But another metric hit a historic number. The unemployment rate among black Americans is now at 5.9 percent, the lowest it has ever been recorded.
There are two caveats to that data point. The first is that the government began tracking the figure in 1972. The second is that the metric is volatile. Between December 2017 and January, it jumped nearly a percentage point. That complicated Trump’s frequent use of the figure to demonstrate how he has delivered for black voters during his State of the Union address. The number recovered in February.
Perhaps as important, the black unemployment rate has never been closer to the white unemployment rate. The improvement in unemployment that’s been seen since the end of the recession is one thing, but black unemployment has consistently been at least 66 percent higher than the white unemployment rate. As of May, it was 69 percent higher, the lowest since the depth of the recession.
That’s an important date to note. Usually when black unemployment draws closer to white unemployment, it’s a function of spiking white unemployment rates. (That’s what happened in 1975, too.) That’s not the case now.
As of May, the black unemployment rate is 2.4 points higher than the white unemployment rate, the first time it has ever been less than 3 points higher.
How much of this is a function of Trump’s leadership is unclear, as is the effort to determine the relationship between any president and major economic indicators. Since he has been president, the overall unemployment rate has fallen one point, and the black unemployment rate has fallen nearly two points.

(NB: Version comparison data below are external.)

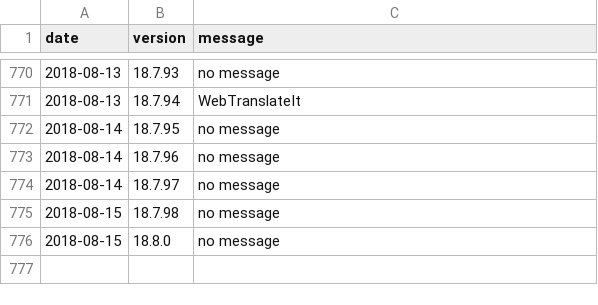
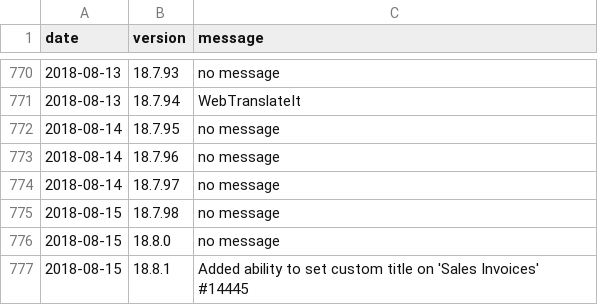
Before and after one commit to 3etechinns/www.manager.io, a CSV file: _data/releases.csv, drawn as a sheet; only a part is shown, gaps mark what is left out.

Commit message:
New release

```diff
--- a/_data/releases.csv
+++ b/_data/releases.csv
@@ -776 +776,2 @@ date,version,message
 2018-08-15,18.8.0,"no message"
+2018-08-15,18.8.1,"Added ability to set custom title on 'Sales Invoices' #14445"
```
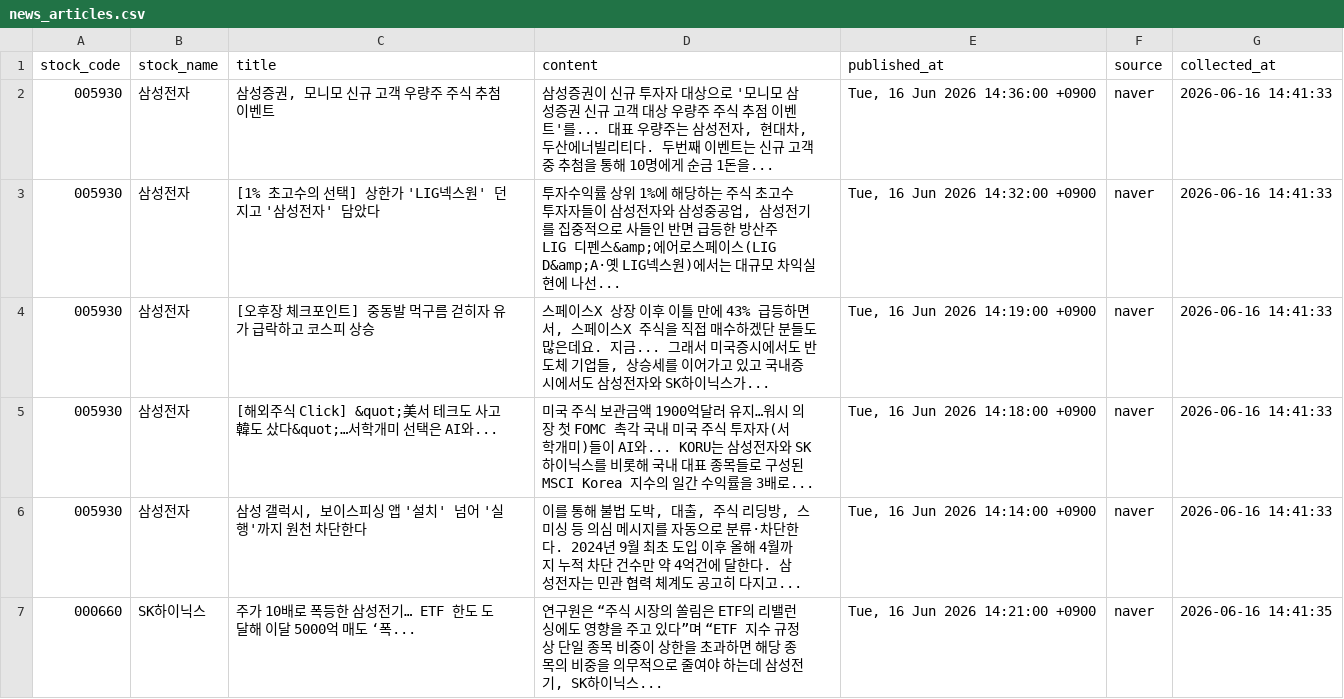
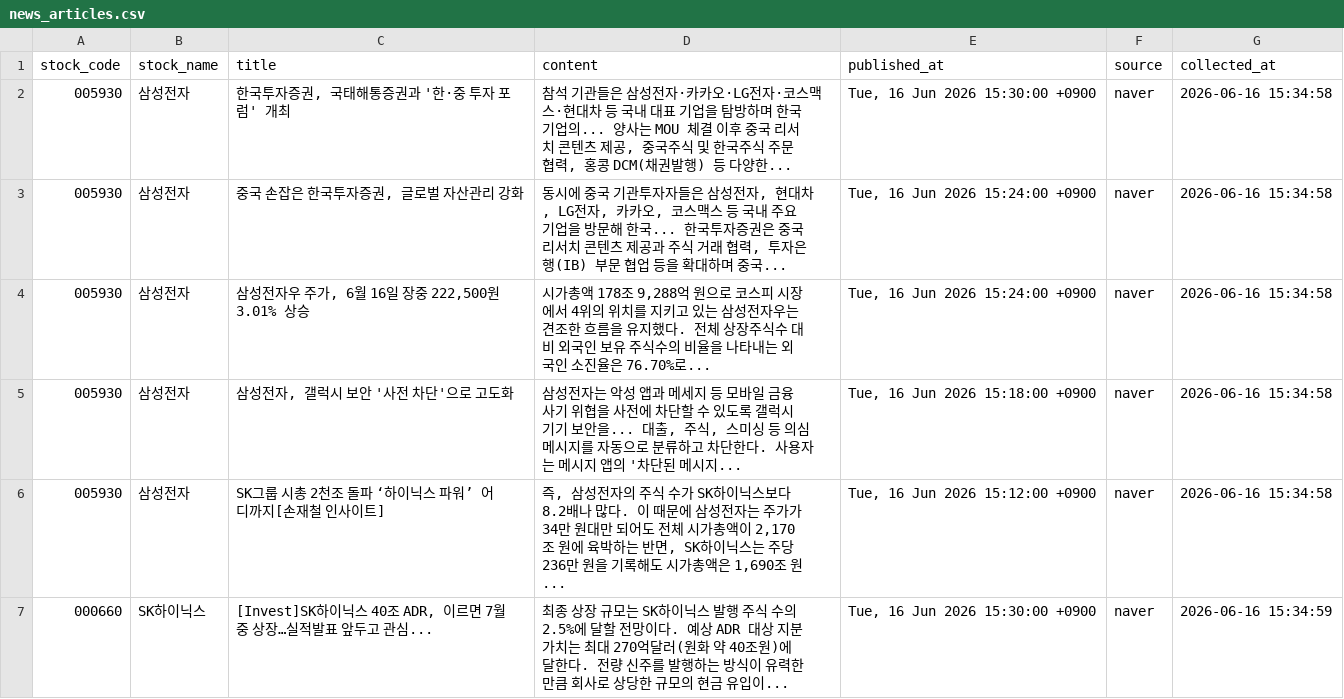
Before and after one commit to jwdebbie/quant-ai-server, a CSV file: data/news_articles.csv, drawn as a sheet; only a part is shown; the diff covers the shown part only.

```diff
--- a/data/news_articles.csv
+++ b/data/news_articles.csv
@@ -1,7 +1,7 @@
 stock_code,stock_name,title,content,published_at,source,collected_at
-005930,삼성전자,"삼성증권, 모니모 신규 고객 우량주 주식 추첨 이벤트","삼성증권이 신규 투자자 대상으로 '모니모 삼성증권 신규 고객 대상 우량주 주식 추점 이벤트'를... 대표 우량주는 삼성전자, 현대차, 두산에너빌리티다. 두번째 이벤트는 신규 고객 중 추첨을 통해 10명에게 순금 1돈을... ","Tue, 16 Jun 2026 14:36:00 +0900",naver,2026-06-16 14:41:33
-005930,삼성전자,[1% 초고수의 선택] 상한가 'LIG넥스원' 던지고 '삼성전자' 담았다,"투자수익률 상위 1%에 해당하는 주식 초고수 투자자들이 삼성전자와 삼성중공업, 삼성전기를 집중적으로 사들인 반면 급등한 방산주 LIG 디펜스&amp;에어로스페이스(LIG D&amp;A·옛 LIG넥스원)에서는 대규모 차익실현에 나선... ","Tue, 16 Jun 2026 14:32:00 +0900",naver,2026-06-16 14:41:33
-005930,삼성전자,[오후장 체크포인트] 중동발 먹구름 걷히자 유가 급락하고 코스피 상승,"스페이스X 상장 이후 이틀 만에 43% 급등하면서, 스페이스X 주식을 직접 매수하겠단 분들도 많은데요. 지금... 그래서 미국증시에서도 반도체 기업들, 상승세를 이어가고 있고 국내증시에서도 삼성전자와 SK하이닉스가... ","Tue, 16 Jun 2026 14:19:00 +0900",naver,2026-06-16 14:41:33
-005930,삼성전자,[해외주식 Click] &quot;美서 테크도 사고 韓도 샀다&quot;…서학개미 선택은 AI와...,미국 주식 보관금액 1900억달러 유지…워시 의장 첫 FOMC 촉각 국내 미국 주식 투자자(서학개미)들이 AI와... KORU는 삼성전자와 SK하이닉스를 비롯해 국내 대표 종목들로 구성된 MSCI Korea 지수의 일간 수익률을 3배로... ,"Tue, 16 Jun 2026 14:18:00 +0900",naver,2026-06-16 14:41:33
-005930,삼성전자,"삼성 갤럭시, 보이스피싱 앱 '설치' 넘어 '실행'까지 원천 차단한다","이를 통해 불법 도박, 대출, 주식 리딩방, 스미싱 등 의심 메시지를 자동으로 분류·차단한다. 2024년 9월 최초 도입 이후 올해 4월까지 누적 차단 건수만 약 4억건에 달한다. 삼성전자는 민관 협력 체계도 공고히 다지고... ","Tue, 16 Jun 2026 14:14:00 +0900",naver,2026-06-16 14:41:33
-000660,SK하이닉스,주가 10배로 폭등한 삼성전기… ETF 한도 도달해 이달 5000억 매도 ‘폭...,"연구원은 “주식 시장의 쏠림은 ETF의 리밸런싱에도 영향을 주고 있다”며 “ETF 지수 규정상 단일 종목 비중이 상한을 초과하면 해당 종목의 비중을 의무적으로 줄여야 하는데 삼성전기, SK하이닉스... ","Tue, 16 Jun 2026 14:21:00 +0900",naver,2026-06-16 14:41:35
+005930,삼성전자,"한국투자증권, 국태해통증권과 '한·중 투자 포럼' 개최","참석 기관들은 삼성전자·카카오·LG전자·코스맥스·현대차 등 국내 대표 기업을 탐방하며 한국 기업의... 양사는 MOU 체결 이후 중국 리서치 콘텐츠 제공, 중국주식 및 한국주식 주문 협력, 홍콩 DCM(채권발행) 등 다양한... ","Tue, 16 Jun 2026 15:30:00 +0900",naver,2026-06-16 15:34:58
+005930,삼성전자,"중국 손잡은 한국투자증권, 글로벌 자산관리 강화","동시에 중국 기관투자자들은 삼성전자, 현대차, LG전자, 카카오, 코스맥스 등 국내 주요 기업을 방문해 한국... 한국투자증권은 중국 리서치 콘텐츠 제공과 주식 거래 협력, 투자은행(IB) 부문 협업 등을 확대하며 중국... ","Tue, 16 Jun 2026 15:24:00 +0900",naver,2026-06-16 15:34:58
+005930,삼성전자,"삼성전자우 주가, 6월 16일 장중 222,500원 3.01% 상승","시가총액 178조 9,288억 원으로 코스피 시장에서 4위의 위치를 지키고 있는 삼성전자우는 견조한 흐름을 유지했다. 전체 상장주식수 대비 외국인 보유 주식수의 비율을 나타내는 외국인 소진율은 76.70%로... ","Tue, 16 Jun 2026 15:24:00 +0900",naver,2026-06-16 15:34:58
+005930,삼성전자,"삼성전자, 갤럭시 보안 '사전 차단'으로 고도화","삼성전자는 악성 앱과 메세지 등 모바일 금융 사기 위협을 사전에 차단할 수 있도록 갤럭시 기기 보안을... 대출, 주식, 스미싱 등 의심 메시지를 자동으로 분류하고 차단한다. 사용자는 메시지 앱의 '차단된 메시지... ","Tue, 16 Jun 2026 15:18:00 +0900",naver,2026-06-16 15:34:58
+005930,삼성전자,SK그룹 시총 2천조 돌파 ‘하이닉스 파워’ 어디까지[손재철 인사이트],"즉, 삼성전자의 주식 수가 SK하이닉스보다 8.2배나 많다. 이 때문에 삼성전자는 주가가 34만 원대만 되어도 전체 시가총액이 2,170조 원에 육박하는 반면, SK하이닉스는 주당 236만 원을 기록해도 시가총액은 1,690조 원... ","Tue, 16 Jun 2026 15:12:00 +0900",naver,2026-06-16 15:34:58
+000660,SK하이닉스,"[Invest]SK하이닉스 40조 ADR, 이르면 7월중 상장…실적발표 앞두고 관심...",최종 상장 규모는 SK하이닉스 발행 주식 수의 2.5%에 달할 전망이다. 예상 ADR 대상 지분 가치는 최대 270억달러(원화 약 40조원)에 달한다. 전량 신주를 발행하는 방식이 유력한 만큼 회사로 상당한 규모의 현금 유입이... ,"Tue, 16 Jun 2026 15:30:00 +0900",naver,2026-06-16 15:34:59
```
Also changed, not shown: 5 added rows, 5 removed rows and 106 edited cells elsewhere in this file, 1 other file.
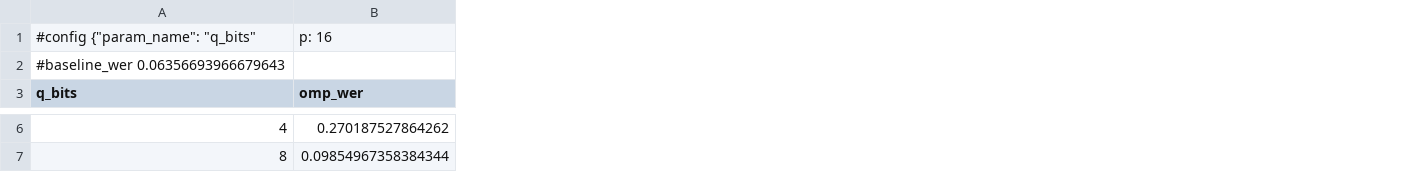
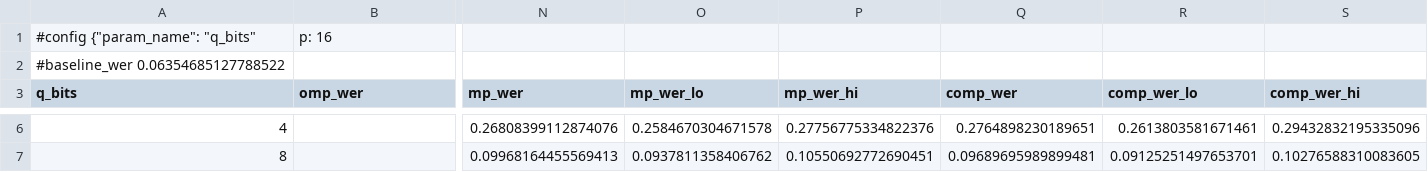
Before and after one commit to ellisonmu/mpe, a CSV file: experiment_results/distortion_quantize.csv, drawn as a sheet; only a part is shown, gaps mark what is left out; the diff covers the shown part only; the diff names each change by its address in the sheet, - before the commit and + after, or states it on an @@ line.

```diff
--- a/experiment_results/distortion_quantize.csv
+++ b/experiment_results/distortion_quantize.csv
+column N (mp_wer), rows 6-7: 0.26808399112874076 | 0.09968164455569413
+column O (mp_wer_lo), rows 6-7: 0.2584670304671578 | 0.0937811358406762
+column P (mp_wer_hi), rows 6-7: 0.27756775334822376 | 0.10550692772690451
+column Q (comp_wer), rows 6-7: 0.2764898230189651 | 0.09689695989899481
+column R (comp_wer_lo), rows 6-7: 0.2613803581671461 | 0.09125251497653701
+column S (comp_wer_hi), rows 6-7: 0.29432832195335096 | 0.10276588310083605
-A2 (q_bits): #baseline_wer 0.06356693966679643
+A2 (q_bits): #baseline_wer 0.06354685127788522
-B6 (omp_wer): 0.270187527864262
+B6 (omp_wer): (empty)
-B7 (omp_wer): 0.09854967358384344
+B7 (omp_wer): (empty)
```
Also changed, not shown: 73 edited cells elsewhere in this file, experiment_results/distortion_undersample.csv, 16 other files.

The subtlety of the relationship between a president’s actions and improving economic conditions may, we suspect, be lost in Trump’s rhetoric about this historic new low.